Autistic children do better with a routine. This is a pretty well known fact, and truthfully it's rather like CANNON in the world of Autism. Just as you know Darth Vader didn't say "Luke, I'm your father." (Or you should know because my God don't you have the Internet why don't you know?) you also know that "Autistic children do better with a routine."
I'd say that what's possibly more true is that autistic PARENTS do better with a routine. Just as parents of newborns have to map out their lives with this tiny human who requires 24/7 man to man coverage, autistic children need certain things and they need them from you and not when you feel like it.

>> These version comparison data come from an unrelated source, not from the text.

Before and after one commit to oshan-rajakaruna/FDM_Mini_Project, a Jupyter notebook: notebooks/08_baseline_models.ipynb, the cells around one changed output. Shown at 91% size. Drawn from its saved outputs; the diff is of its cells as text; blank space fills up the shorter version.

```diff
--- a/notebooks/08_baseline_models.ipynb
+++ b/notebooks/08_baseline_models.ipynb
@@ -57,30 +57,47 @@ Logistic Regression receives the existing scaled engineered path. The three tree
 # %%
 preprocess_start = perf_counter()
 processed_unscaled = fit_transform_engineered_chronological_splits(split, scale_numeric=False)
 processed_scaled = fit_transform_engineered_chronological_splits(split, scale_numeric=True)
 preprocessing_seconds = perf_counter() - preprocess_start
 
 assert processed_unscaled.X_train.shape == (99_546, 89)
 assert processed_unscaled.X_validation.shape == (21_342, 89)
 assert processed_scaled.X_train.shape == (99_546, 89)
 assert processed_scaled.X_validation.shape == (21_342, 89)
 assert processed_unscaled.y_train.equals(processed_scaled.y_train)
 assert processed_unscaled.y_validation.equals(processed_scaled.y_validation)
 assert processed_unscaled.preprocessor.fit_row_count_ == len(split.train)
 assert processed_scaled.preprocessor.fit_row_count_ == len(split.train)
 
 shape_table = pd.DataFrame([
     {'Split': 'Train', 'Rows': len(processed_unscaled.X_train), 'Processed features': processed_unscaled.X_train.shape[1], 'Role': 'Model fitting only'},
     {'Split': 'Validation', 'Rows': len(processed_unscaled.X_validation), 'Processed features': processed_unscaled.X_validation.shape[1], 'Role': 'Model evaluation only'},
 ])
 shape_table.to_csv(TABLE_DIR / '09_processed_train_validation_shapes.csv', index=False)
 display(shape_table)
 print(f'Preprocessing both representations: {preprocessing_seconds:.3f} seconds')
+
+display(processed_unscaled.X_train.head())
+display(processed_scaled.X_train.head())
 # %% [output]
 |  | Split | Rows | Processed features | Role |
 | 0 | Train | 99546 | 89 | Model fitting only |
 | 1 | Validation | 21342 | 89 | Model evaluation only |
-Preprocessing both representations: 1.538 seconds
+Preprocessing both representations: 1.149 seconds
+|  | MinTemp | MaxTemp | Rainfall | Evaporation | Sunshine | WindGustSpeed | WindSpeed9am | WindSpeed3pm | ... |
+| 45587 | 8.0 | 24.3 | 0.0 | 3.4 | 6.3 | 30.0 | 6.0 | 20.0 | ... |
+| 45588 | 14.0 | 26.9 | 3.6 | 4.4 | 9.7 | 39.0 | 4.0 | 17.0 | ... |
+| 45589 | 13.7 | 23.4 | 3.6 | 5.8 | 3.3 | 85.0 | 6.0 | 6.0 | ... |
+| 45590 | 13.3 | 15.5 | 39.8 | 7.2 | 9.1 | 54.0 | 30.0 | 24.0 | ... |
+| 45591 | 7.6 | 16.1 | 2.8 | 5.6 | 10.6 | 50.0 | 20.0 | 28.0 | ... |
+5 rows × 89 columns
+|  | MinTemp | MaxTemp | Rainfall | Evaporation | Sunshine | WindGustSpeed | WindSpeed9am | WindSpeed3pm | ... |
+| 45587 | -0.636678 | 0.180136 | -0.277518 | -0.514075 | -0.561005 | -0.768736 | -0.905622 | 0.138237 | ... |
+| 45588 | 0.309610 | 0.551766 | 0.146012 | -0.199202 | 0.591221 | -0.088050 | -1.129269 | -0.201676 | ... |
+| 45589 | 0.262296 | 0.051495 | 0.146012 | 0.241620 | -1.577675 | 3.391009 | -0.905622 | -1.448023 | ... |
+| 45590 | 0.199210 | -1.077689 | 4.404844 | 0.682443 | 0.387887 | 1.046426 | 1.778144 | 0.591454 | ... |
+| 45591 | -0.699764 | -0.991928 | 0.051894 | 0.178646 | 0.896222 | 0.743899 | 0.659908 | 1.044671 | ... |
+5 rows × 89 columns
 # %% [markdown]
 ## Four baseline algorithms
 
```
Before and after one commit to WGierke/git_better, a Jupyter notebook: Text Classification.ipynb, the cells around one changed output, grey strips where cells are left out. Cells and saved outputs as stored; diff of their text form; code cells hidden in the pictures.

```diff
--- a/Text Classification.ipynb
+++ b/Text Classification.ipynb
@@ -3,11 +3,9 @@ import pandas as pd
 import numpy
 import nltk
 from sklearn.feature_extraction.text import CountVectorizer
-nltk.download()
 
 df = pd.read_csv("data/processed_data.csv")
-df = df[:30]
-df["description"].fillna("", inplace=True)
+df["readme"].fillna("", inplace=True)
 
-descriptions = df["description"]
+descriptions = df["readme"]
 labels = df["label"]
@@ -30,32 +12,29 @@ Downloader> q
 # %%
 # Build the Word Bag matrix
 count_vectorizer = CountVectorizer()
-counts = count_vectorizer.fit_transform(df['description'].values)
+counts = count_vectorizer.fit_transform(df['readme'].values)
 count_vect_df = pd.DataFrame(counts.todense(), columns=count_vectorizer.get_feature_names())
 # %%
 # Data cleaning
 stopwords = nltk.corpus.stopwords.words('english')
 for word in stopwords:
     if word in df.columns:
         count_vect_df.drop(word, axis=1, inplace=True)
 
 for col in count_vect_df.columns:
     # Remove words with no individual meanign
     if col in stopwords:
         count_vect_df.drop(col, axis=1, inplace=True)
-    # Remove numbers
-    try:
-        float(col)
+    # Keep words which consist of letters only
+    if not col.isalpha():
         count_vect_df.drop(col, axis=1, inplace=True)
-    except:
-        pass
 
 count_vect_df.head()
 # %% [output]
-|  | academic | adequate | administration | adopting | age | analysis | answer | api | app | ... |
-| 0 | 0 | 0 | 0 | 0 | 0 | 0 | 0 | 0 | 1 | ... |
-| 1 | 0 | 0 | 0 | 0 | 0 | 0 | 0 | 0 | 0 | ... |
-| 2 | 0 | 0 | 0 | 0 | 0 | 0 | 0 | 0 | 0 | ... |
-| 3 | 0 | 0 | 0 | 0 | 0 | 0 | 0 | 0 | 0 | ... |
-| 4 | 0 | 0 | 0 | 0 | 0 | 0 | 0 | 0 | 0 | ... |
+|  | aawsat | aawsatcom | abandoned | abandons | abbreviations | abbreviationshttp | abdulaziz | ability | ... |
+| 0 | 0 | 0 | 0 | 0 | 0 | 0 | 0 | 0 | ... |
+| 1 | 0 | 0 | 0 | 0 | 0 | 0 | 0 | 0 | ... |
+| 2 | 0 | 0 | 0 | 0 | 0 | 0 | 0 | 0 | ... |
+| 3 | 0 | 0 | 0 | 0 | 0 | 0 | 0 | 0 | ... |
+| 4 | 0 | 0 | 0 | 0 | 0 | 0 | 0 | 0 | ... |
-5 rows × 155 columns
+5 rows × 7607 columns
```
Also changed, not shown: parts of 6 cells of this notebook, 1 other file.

I have a bath time routine that while it's not a "RULE" it's a guideline. I sit with them, as if they are small, and I WATCH them. History has taught me over the past 12 years that to sit in the other room, on my bed reading a book or what have you, simply leads to disaster. It's boring in the master bath while they play. It's a fairly unpleasant time as they are 12 and have discovered that they are boys but we aren't to the point where I am MANDATED by decency to wash them alone. That day is near, however. I play phone games like Gummy Drop, Candy Crush's less cool cousin (but I can say "I don't play Candy Crush"), Linez, and Blek all round out my iphone entertainment. Plus Facebook and Plurk, and checking FLICKR and texting people are part of my repertoire.
I scrub them, wash faces and hair and let them return to playing in the water. I resume whatever game, or conversation, and after a while we drain the water and get out and on with our lives.
Tonight, however, I have this new book. It's so very good. It's Margaret Atwood and she's who I want to be when I grow up. Her words are like a conversation with a good friend. So I took my book after I got them clean, and I stretched out on my bed and set a timer for 15 minutes. That seemed like enough time for me to indulge in a little fiction and them to play with water and toys. I noted that Miles had dumped LITERALLY every toy into the tub, and they were happy.
It seemed like at 12 maybe we were at a different place. I dove into my book, keeping and ear out for sounds that seemed dangerous or distressful.
As my timer went off I called out "Miles pull the drain, Charlie stand up." At the same time, Miles shouted "WIPE! I NEED WIPE!"
Oh NO NO NO NO NO.
At first I thought, just maybe he thinks he needs to poop. I rushed in and took Charlie's hand - who was already standing and walked him out of the tub. I scanned the water like Captain Quinn searching for danger and OH MY GOD THERE IT WAS.
He had dropped a HUGE TURD in the tub. In the tub FULL OF BATH TOYS AS WELL AS HIS BROTHER.
The water is going down. The turd is actually a solid turd (Praise whomever you like) but it's now water logging and sinking and is going to lay and melt grossly across the plethora of toys beneath is. I did want any panicked mother would do.
I slammed both hands into the water and pulled out that turd, flinging it into the toilet in horror.
Over the course of the next few minutes, I manged to get the water on in the sink with my elbow and scrub better than any surgeon in the history of the world. I was crying and laughing and furious with myself because if I had BEEN there I would've seen the physical signs that he needed to go and I would have intervened. I scrubbed again and again and again. I used the hand sanitizer and then I used it on Charlie's legs because they had clearly been in poop water. I didn't even know what else had been in poop water. I used a clean wash cloth to wash Miles off again out of the tub and got them both...dealt with.
Routines. Sit with them in the bathtub. My husband has the bath toys soaking in bleach, and I'm soaking my soul with...I don't know what. I feel like I got kicked in the face. I should be able to do one normal thing in my life, but I can't.
Some days I resent it more than others.